It seems simple enough. Buy stocks/ETFs that are outperforming the benchmark S&P 500. Well, that's part of it for sure. But it really goes a lot deeper than that. StockCharts.com provides you a myriad of ways to evaluate relative strength. I tend to use relative ratios most of the time so I'll focus on this method in my article. As an example, let's compare the consumer discretionary sector (XLY) to the S&P 500 ($SPX) by using the symbol "XLY:$SPX":
Consumer discretionary is one of four "aggressive" sectors that historically perform very well on a relative basis during bull markets. The others are technology (XLK), industrials (XLI) and financials (XLF). As long as signals point to a sustainable bull market, which I believe we have right now, you want to overweight these groups. For a "WOW!" moment, check out what a $10,000 investment in the S&P 500 at the 2009 bear market low would be worth today, followed by similar $10,000 investments in the XLY, XLK, XLI and XLF at that time:
S&P 500: $31,087
I know many preach diversification and, as you move closer to retirement, it's probably a good idea. But those that have many years left in the work force should really think about how much diversification you really want in the stock market.
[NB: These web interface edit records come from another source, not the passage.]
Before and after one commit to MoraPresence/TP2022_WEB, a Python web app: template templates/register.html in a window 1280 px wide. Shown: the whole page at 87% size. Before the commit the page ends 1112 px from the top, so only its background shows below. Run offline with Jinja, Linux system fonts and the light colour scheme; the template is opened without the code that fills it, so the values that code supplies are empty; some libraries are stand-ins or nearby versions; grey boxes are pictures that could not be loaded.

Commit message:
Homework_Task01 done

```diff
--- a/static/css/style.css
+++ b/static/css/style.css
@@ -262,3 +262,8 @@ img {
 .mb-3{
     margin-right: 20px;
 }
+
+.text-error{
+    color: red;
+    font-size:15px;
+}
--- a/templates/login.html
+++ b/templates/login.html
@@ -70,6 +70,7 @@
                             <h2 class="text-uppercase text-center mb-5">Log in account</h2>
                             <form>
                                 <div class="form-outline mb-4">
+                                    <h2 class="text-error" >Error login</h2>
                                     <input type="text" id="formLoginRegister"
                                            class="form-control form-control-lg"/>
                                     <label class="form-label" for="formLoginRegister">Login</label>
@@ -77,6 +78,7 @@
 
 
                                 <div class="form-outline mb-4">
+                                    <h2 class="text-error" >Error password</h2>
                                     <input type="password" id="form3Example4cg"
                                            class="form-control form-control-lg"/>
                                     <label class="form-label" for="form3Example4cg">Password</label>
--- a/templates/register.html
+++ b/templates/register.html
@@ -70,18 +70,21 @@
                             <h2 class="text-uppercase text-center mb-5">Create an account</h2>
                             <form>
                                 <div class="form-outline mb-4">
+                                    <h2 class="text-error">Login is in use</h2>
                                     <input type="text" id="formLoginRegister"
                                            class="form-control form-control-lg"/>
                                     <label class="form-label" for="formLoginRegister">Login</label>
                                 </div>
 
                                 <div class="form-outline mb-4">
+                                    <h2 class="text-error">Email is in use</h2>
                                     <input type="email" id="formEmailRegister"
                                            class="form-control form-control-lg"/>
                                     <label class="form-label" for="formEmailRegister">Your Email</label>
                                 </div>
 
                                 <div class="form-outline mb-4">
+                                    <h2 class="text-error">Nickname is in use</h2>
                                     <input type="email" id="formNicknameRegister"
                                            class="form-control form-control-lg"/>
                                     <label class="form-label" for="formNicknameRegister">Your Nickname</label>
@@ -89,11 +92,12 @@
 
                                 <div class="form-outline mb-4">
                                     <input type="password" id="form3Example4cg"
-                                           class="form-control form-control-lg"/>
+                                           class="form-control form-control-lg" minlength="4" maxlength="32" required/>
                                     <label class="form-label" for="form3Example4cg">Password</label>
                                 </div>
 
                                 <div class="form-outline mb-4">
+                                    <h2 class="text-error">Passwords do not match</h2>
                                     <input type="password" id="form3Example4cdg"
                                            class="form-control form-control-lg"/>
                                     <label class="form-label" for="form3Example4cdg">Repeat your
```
For me, diversification equals lower returns and a smaller nest egg. There are certainly times to get more defensive and the stock market will provide us clues when that time is appropriate. But right now, we're in the midst of a raging bull market and diversification is costly. You can agree or disagree with me and I'm sure many of you will choose the latter, but facts are facts. Bull markets produce excellent relative strength in the four aggressive groups so overweighting those groups should be considered - even by the most risk averse investors.
Sector relative strength is only the first part of the equation. If you invest solely in sector ETFs, you can stop right here. But if you want to dig deeper to build a portfolio of outperforming stocks, I'd only consider stocks that have proven time and again they can be counted on to outperform their peers. I'll use Netflix (NFLX) as a perfect example of a stock that could be a staple in anyone's portfolio:
I know hindsight is a beautiful thing, but NFLX has been an outperformer for many years. It didn't just happen last week. Finding stocks that are outperformers can be particularly rewarding. $10,000 invested in NFLX on March 9, 2009 would be worth $702,691. It doesn't take but one NFLX in your portfolio to erase a multitude of investing sins. The way to uncover a jewel like NFLX is to evaluate stocks using relative strength. Yes, the weakness in NFLX in 2011 would have been difficult to "ride out". After all, it dropped 75-80% in 6 months! But even if you had waited until it made the breakout above the low 40s in mid-2013, you'd be looking at a stock that's nearly grown tenfold in 5 years.
You want to own companies that show rising blue directional lines (from left to right) on all the various absolute and relative charts identified above.